RECORD SET:
# # # # #

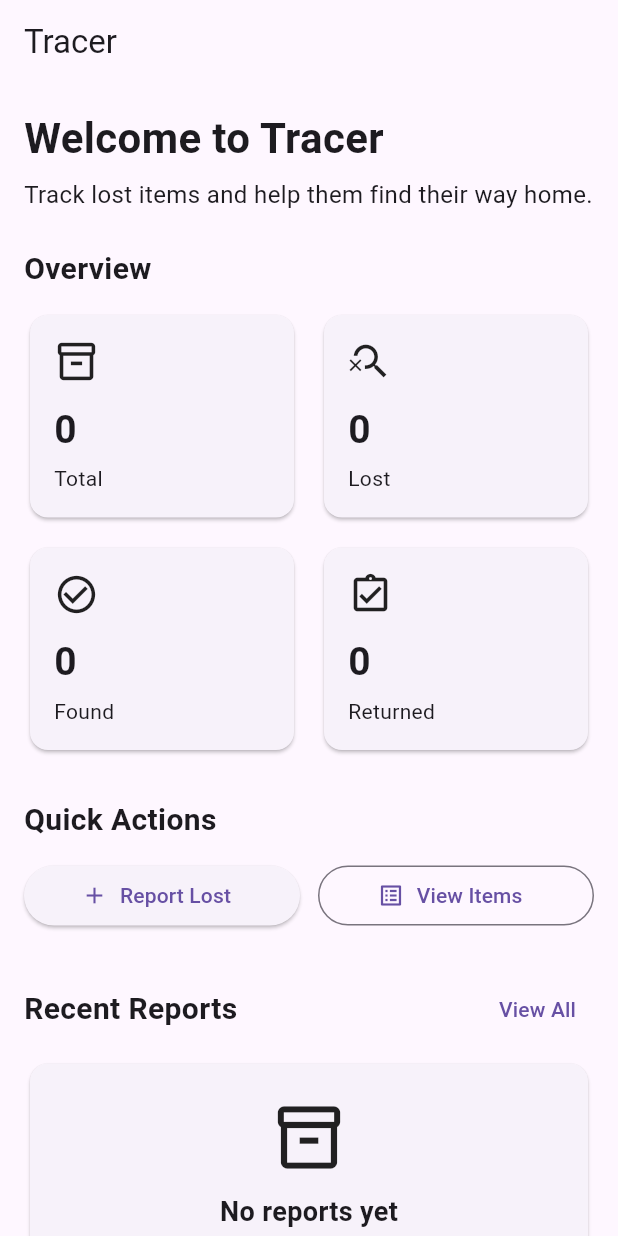
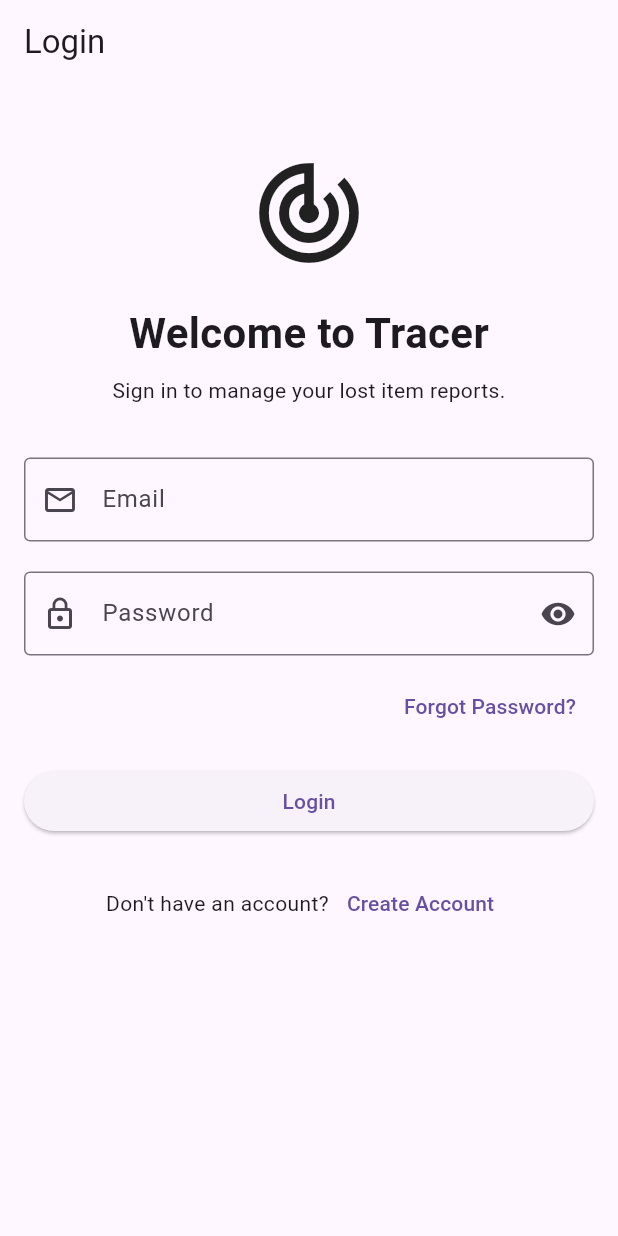
Before and after one commit to abrarfuad8/Tracer, a Flutter app: the screen it shows after launch, on a phone screen of 412 x 824 dp. Run offline on Flutter 3.47's test engine with Material 3 defaults, Android fonts, the phone set to English and light mode, and no system bars; our stand-ins replace sqflite; accounts and stored records are empty.

Commit message:
updating with login

```diff
--- a/lib/main.dart
+++ b/lib/main.dart
@@ -1,6 +1,6 @@
 import 'package:flutter/material.dart';
 
-import 'screens/home_page.dart';
+import 'screens/login_page.dart';
 
 void main() {
   runApp(const TracerApp());
@@ -14,7 +14,7 @@ class TracerApp extends StatelessWidget {
     return MaterialApp(
       debugShowCheckedModeBanner: false,
       title: 'Tracer',
-      home: const HomePage(),
+      home: const LoginPage(),
     );
   }
 }
--- /dev/null
+++ b/lib/models/user.dart
@@ -0,0 +1,13 @@
+class User {
+  final String id;
+  final String name;
+  final String email;
+  final String password;
+
+  User({
+    required this.id,
+    required this.name,
+    required this.email,
+    required this.password,
+  });
+}
--- a/lib/screens/home_page.dart
+++ b/lib/screens/home_page.dart
@@ -1,13 +1,16 @@
 import 'package:flutter/material.dart';
 
 import '../models/lost_item.dart';
+import '../models/user.dart';
 import '../services/lost_item_service.dart';
 import 'item_details_page.dart';
 import 'lost_items_page.dart';
 import 'report_lost_page.dart';
 
 class HomePage extends StatefulWidget {
-  const HomePage({super.key});
+  final User user;
+
+  const HomePage({super.key, required this.user});
 
   @override
   State<HomePage> createState() => _HomePageState();
--- /dev/null
+++ b/lib/screens/login_page.dart
@@ -0,0 +1,215 @@
+import 'package:flutter/material.dart';
+
+import '../services/user_service.dart';
+import 'home_page.dart';
+import 'register_page.dart';
+
+class LoginPage extends StatefulWidget {
+  const LoginPage({super.key});
+
+  @override
+  State<LoginPage> createState() => _LoginPageState();
+}
+
+class _LoginPageState extends State<LoginPage> {
+  final _formKey = GlobalKey<FormState>();
+
+  final _emailController = TextEditingController();
+  final _passwordController = TextEditingController();
+
+  final UserService _userService = UserService();
+
+  bool _isPasswordVisible = false;
+  bool _isLoading = false;
+
+  @override
+  void dispose() {
+    _emailController.dispose();
+    _passwordController.dispose();
+
+    super.dispose();
+  }
+
+  Future<void> _login() async {
+    if (!_formKey.currentState!.validate()) {
+      return;
+    }
+
+    setState(() {
+      _isLoading = true;
+    });
+
+    final email = _emailController.text.trim().toLowerCase();
+    final password = _passwordController.text;
+
+    try {
+      final user = await _userService.loginUser(email, password);
+
+      if (!mounted) return;
+
+      if (user == null) {
+        ScaffoldMessenger.of(context).showSnackBar(
+          const SnackBar(content: Text('Invalid email or password')),
+        );
+
+        return;
+      }
+
+      Navigator.pushReplacement(
+        context,
+        MaterialPageRoute(builder: (context) => HomePage(user: user)),
+      );
+    } catch (e) {
+      if (!mounted) return;
+
+      ScaffoldMessenger.of(context).showSnackBar(
+        const SnackBar(content: Text('Login failed. Please try again.')),
+      );
+    } finally {
+      if (mounted) {
+        setState(() {
+          _isLoading = false;
+        });
+      }
+    }
+  }
+
+  Future<void> _openRegisterPage() async {
+    await Navigator.push(
+      context,
+      MaterialPageRoute(builder: (context) => const RegisterPage()),
+    );
+  }
+
+  @override
+  Widget build(BuildContext context) {
+    return Scaffold(
+      appBar: AppBar(title: const Text('Login')),
+      body: SingleChildScrollView(
+        padding: const EdgeInsets.all(16),
+        child: Form(
+          key: _formKey,
+          child: Column(
+            children: [
+              const SizedBox(height: 30),
+
+              const Icon(Icons.track_changes, size: 80),
+
+              const SizedBox(height: 20),
+
+              const Text(
+                'Welcome to Tracer',
+                style: TextStyle(fontSize: 28, fontWeight: FontWeight.bold),
+              ),
+
+              const SizedBox(height: 8),
+
+              const Text(
+                'Sign in to manage your lost item reports.',
+                textAlign: TextAlign.center,
+              ),
+
+              const SizedBox(height: 35),
+
+              TextFormField(
+                controller: _emailController,
+                keyboardType: TextInputType.emailAddress,
+                textInputAction: TextInputAction.next,
+                decoration: const InputDecoration(
+                  labelText: 'Email',
+                  prefixIcon: Icon(Icons.email_outlined),
+                  border: OutlineInputBorder(),
+                ),
+                validator: (value) {
+                  if (value == null || value.trim().isEmpty) {
+                    return 'Please enter your email';
+                  }
+
+                  final emailRegex = RegExp(r'^[^@\s]+@[^@\s]+\.[^@\s]+$');
+
+                  if (!emailRegex.hasMatch(value.trim())) {
+                    return 'Please enter a valid email';
+                  }
+
+                  return null;
+                },
+              ),
+
+              const SizedBox(height: 20),
+
+              TextFormField(
+                controller: _passwordController,
+                obscureText: !_isPasswordVisible,
+                decoration: InputDecoration(
+                  labelText: 'Password',
+                  prefixIcon: const Icon(Icons.lock_outline),
+                  suffixIcon: IconButton(
+                    onPressed: () {
+                      setState(() {
+                        _isPasswordVisible = !_isPasswordVisible;
+                      });
+                    },
+                    icon: Icon(
+                      _isPasswordVisible
+                          ? Icons.visibility_off
+                          : Icons.visibility,
+                    ),
+                  ),
+                  border: const OutlineInputBorder(),
+                ),
+                validator: (value) {
+                  if (value == null || value.isEmpty) {
+                    return 'Please enter your password';
+                  }
+
+                  return null;
+                },
+              ),
+
+              const SizedBox(height: 10),
+
+              Align(
+                alignment: Alignment.centerRight,
+                child: TextButton(
+                  onPressed: () {
+                    // We will add Forgot Password here.
+                  },
+                  child: const Text('Forgot Password?'),
+                ),
+              ),
+
+              const SizedBox(height: 15),
+
+              SizedBox(
+                width: double.infinity,
+                child: ElevatedButton(
+                  onPressed: _isLoading ? null : _login,
+                  child: _isLoading
+                      ? const SizedBox(
+                          height: 20,
+                          width: 20,
+                          child: CircularProgressIndicator(strokeWidth: 2),
+                        )
+                      : const Text('Login'),
+                ),
+              ),
+
+              const SizedBox(height: 20),
+
+              Row(
+                mainAxisAlignment: MainAxisAlignment.center,
+                children: [
+                  const Text("Don't have an account?"),
+                  TextButton(
+                    onPressed: _openRegisterPage,
+                    child: const Text('Create Account'),
+                  ),
+                ],
+              ),
+            ],
+          ),
+        ),
+      ),
+    );
+  }
+}
--- a/lib/services/database_helper.dart
+++ b/lib/services/database_helper.dart
@@ -22,7 +22,12 @@ class DatabaseHelper {
     final databasePath = await getDatabasesPath();
     final path = join(databasePath, 'tracer.db');
 
-    return await openDatabase(path, version: 1, onCreate: _onCreate);
+    return await openDatabase(
+      path,
+      version: 2,
+      onCreate: _onCreate,
+      onUpgrade: _onUpgrade,
+    );
   }
 
   Future<void> _onCreate(Database db, int version) async {
@@ -40,5 +45,27 @@ class DatabaseHelper {
         ownerId TEXT NOT NULL
       )
     ''');
+
+    await db.execute('''
+      CREATE TABLE users (
+        id TEXT PRIMARY KEY,
+        name TEXT NOT NULL,
+        email TEXT NOT NULL UNIQUE,
+        password TEXT NOT NULL
+      )
+    ''');
+  }
+
+  Future<void> _onUpgrade(Database db, int oldVersion, int newVersion) async {
+    if (oldVersion < 2) {
+      await db.execute('''
+        CREATE TABLE users (
+          id TEXT PRIMARY KEY,
+          name TEXT NOT NULL,
+          email TEXT NOT NULL UNIQUE,
+          password TEXT NOT NULL
+        )
+      ''');
+    }
   }
 }
--- /dev/null
+++ b/lib/services/user_service.dart
@@ -0,0 +1,52 @@
+import '../models/user.dart';
+import 'database_helper.dart';
+
+class UserService {
+  final DatabaseHelper _databaseHelper = DatabaseHelper.instance;
+
+  Future<bool> registerUser(User user) async {
+    final db = await _databaseHelper.database;
+
+    final existingUsers = await db.query(
+      'users',
+      where: 'email = ?',
+      whereArgs: [user.email],
+    );
+
+    if (existingUsers.isNotEmpty) {
+      return false;
+    }
+
+    await db.insert('users', {
+      'id': user.id,
+      'name': user.name,
+      'email': user.email,
+      'password': user.password,
+    });
+
+    return true;
+  }
+
+  Future<User?> loginUser(String email, String password) async {
+    final db = await _databaseHelper.database;
+
+    final result = await db.query(
+      'users',
+      where: 'email = ? AND password = ?',
+      whereArgs: [email, password],
+    );
+
+    if (result.isEmpty) {
+      return null;
+    }
+
+    final user = result.first;
+
+    return User(
+      id: user['id'] as String,
+      name: user['name'] as String,
+      email: user['email'] as String,
+      password: user['password'] as String,
+    );
+  }
+}
```
Also changed, not shown: lib/screens/register_page.dart (added, +341 -0 lines), 1 other file.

# # # # #

TASK OBJECTIVE:
Find the word "result" in the records, and report each line that has it.

OUTPUT OF THE TASK:
+    final result = await db.query(
+    if (result.isEmpty) {
+    final user = result.first;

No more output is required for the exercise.